Type the phrases 'information overload' into Google and you'll get nearly four million hits offering endless tips on dealing with the problem, first person accounts of brains fried by a deluge of data, even articles and think pieces declaring us in the midst of "the age of information overload."
Read all that for a little while and you're sure to get the impression that we're all drowning in more information than we know what to do with (though, honestly, you'll probably be interrupted by an incoming email of social media alert before you get very far). But according to a fascinating new study from Pew, all this hype about information overload might amount to much ado about very little.
Aside from a few outliers (and they're not who you think), Americans apparently aren't feeling much troubled by information overload at all. And we're actually even less bothered by the problem than we were ten years ago before the iPhone and Facebook changed all our lives.

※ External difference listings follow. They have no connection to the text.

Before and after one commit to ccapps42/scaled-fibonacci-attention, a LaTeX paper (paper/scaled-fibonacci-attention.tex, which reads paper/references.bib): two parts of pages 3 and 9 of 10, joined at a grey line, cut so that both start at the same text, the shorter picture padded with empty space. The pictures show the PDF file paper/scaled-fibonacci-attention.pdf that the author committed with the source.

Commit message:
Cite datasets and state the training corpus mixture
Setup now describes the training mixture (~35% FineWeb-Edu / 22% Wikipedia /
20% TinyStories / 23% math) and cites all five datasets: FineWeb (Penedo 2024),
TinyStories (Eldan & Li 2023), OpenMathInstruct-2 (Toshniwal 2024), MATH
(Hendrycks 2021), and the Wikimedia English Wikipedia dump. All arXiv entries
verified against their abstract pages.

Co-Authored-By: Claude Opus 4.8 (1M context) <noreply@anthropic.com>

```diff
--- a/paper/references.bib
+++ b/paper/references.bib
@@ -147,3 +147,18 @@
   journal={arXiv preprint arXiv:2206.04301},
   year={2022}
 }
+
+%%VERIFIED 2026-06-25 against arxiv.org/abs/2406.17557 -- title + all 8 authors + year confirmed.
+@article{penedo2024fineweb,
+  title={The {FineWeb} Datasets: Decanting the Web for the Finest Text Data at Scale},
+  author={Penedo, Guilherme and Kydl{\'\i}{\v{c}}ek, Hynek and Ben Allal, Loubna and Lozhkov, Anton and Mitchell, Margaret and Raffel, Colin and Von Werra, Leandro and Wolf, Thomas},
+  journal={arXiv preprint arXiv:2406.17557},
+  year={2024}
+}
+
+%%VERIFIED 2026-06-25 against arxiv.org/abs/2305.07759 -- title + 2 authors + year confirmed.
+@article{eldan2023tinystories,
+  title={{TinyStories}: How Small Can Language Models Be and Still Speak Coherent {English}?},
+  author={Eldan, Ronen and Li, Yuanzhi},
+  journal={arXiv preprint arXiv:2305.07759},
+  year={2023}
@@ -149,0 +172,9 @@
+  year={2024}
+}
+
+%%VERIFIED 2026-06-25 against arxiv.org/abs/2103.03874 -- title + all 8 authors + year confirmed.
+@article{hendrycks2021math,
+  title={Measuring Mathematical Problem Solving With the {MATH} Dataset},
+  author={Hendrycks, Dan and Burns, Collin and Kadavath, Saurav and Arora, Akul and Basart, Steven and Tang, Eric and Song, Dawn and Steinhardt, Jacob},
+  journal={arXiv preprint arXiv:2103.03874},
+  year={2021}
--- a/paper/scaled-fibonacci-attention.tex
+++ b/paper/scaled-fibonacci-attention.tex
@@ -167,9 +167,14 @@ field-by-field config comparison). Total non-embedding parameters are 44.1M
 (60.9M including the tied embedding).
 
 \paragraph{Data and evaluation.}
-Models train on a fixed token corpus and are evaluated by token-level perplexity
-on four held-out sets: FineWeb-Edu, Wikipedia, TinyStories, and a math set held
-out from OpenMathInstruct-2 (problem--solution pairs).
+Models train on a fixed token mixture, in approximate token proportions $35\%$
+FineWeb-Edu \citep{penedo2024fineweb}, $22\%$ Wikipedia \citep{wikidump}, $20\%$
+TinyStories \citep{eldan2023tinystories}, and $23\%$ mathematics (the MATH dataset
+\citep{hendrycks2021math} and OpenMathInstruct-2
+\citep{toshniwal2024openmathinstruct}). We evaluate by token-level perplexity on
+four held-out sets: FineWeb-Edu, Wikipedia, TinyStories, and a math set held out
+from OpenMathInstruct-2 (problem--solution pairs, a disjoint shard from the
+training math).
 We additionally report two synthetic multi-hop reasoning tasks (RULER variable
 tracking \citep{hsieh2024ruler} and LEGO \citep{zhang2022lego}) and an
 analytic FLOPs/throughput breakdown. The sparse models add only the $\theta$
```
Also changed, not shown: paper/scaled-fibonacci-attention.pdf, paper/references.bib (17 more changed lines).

More access leads to less overload?
The survey of 1,520 adult Americans found just 20 percent feel overloaded by information. That's down from 27 percent ten years ago. Two-thirds of respondents actually said having access to lots of information makes their lives simpler.
If that surprises you, don't worry. It surprised the researchers too. "We thought it was surprising that the rate was so low and that it has fallen fairly substantially in the last decade," senior researcher John Horrigan commented.
So who are the troubled 20 percent? Not the media insiders and hard-charging professionals you might imagine. Apparently, those folks are pretty much fine being plugged into a fire hose of info all day. A whopping 84 percent of those who owned a computer, a smartphone and a tablet said they enjoyed the amount of information available to them.
Ironically, it's those who are less plugged in who report struggling. Respondents with access to either one or no connected devices were the most likely to complain of information overload. And income matters too. Among those making less than $30,000 a year 47 percent complained of information overload. Among individuals making more than $70,000 a year that rate was 39 percent.
Age also appears to be a big factor. Just 13 percent of those between 18 and 29 years old said they feel overloaded with information. Thirty one percent of those older 65 reported feeling that way. The paradoxical takeaway seems to be that it's those with the most access to information who actually feel least troubled by being a constant stream of updates and info. Those with the least access who feel most overwhelmed.
So what's the takeaway here? As ever, one possible lesson is to look with a critical eye on media obsessions. The issues that the media types who bring you your news struggle with are not always (or maybe often?) the same issues that the actual majority of Americans face. (For confirmation please see the last election).
The other main takeaway might just be that what we think of as the problem is really the solution. We often blame our gadgets for making us feel rushed, scattered and disconnected (not entirely without reason), but while our devices present challenges, this survey suggests that life, and information overload, would be a whole lot worse without these tools. We should appreciate that even as we tweak how we handle them to maximize their potential and minimize their costs to our sanity.
"Even though there are greater flows of information flying around, we think the fact that people have more tools to help them allows them to deal with it," notes Horrigan.